And pull through the loop on your hook. You should still only have one loop on your hook.
Again, push your hook through the two sides of the “v”. Don’t insert your hook in the stitch that the loop on your hook is directly connected to, because that is the turning stitch. Insert your hook into what looks like the second “v” over from the loop on your hook.
Now continue crocheting (wrap yarn around, pull through two loops, wrap yarn around, pull through last two loops, end of stitch, insert hook, wrap yarn around, pull through two loops, etc.)
This is what it looks like when you’ve done a couple of rows.
To finish a piece of crochet, take your hook out of the loop on it, and cut the yarn connecting the piece of crochet to the yarn ball. Don’t cut the yarn too close – leave a tail.
Pull the tail through the loop and keep pulling until it tightens into a knot.
Thread a yarn needle with the tail and weave the tail into the crochet piece.
And there you go! You now know how to single crochet!
After you practice a while and get the hang of it, why not make something? I decided to make a little bag to hold the tiles for Upwords (a really fun word game that we have), but you can use this bag for whatever you want.
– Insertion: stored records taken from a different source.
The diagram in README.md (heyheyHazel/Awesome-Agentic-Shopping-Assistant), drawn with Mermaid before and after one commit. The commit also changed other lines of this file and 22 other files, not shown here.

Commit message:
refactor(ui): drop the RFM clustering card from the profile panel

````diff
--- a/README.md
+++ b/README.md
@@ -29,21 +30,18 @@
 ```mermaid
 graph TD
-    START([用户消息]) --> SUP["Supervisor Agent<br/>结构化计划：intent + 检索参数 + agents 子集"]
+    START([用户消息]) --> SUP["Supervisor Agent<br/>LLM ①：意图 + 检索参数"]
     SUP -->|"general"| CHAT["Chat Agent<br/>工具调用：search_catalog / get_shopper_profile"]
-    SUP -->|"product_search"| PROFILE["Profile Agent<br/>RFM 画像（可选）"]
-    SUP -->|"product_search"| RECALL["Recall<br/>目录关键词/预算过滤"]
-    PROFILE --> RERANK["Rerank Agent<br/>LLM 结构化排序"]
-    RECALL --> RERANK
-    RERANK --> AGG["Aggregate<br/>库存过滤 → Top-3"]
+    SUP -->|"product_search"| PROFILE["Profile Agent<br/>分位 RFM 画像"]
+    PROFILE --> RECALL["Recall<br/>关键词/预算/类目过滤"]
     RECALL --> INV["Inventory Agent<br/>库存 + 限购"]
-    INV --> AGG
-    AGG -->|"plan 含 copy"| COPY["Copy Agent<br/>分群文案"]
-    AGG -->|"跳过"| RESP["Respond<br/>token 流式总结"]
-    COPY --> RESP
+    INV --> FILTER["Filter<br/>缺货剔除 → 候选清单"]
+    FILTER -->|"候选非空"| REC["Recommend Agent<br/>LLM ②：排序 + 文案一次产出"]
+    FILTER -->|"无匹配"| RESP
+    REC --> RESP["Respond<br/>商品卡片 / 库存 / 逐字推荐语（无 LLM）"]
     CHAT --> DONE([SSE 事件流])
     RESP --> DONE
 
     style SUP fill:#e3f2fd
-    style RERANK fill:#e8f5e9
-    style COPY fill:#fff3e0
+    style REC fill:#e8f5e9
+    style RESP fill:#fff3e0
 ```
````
It’s pretty simple to make if you’ve practiced single-crochet.
1. Crochet a foundation chain of 51 stitches. The actual width of the bag will be 50 stitches, but remember that you always have to crochet an extra stitch for your project to turn out even.
2. Single-crochet until you have a piece of cloth that, when you fold it in half from end to end, is the size you want your bag to be.
3. Fold the piece in half and use a yarn needle to sew together the bottom edges and the side edges. Leave the top edges unsewn.
4. If you want to make a draw-string bag, use your yarn needle to thread a piece of yarn all around the top of the bag. Don’t pull the yarn all the way through the cloth – leave a tail sticking out. Make sure not to sew the edges together! When you come to where you inserted the needle at first, unthread the needle and tie the tails together in a bow. Now when you pull both tails at the same time, the bag will close.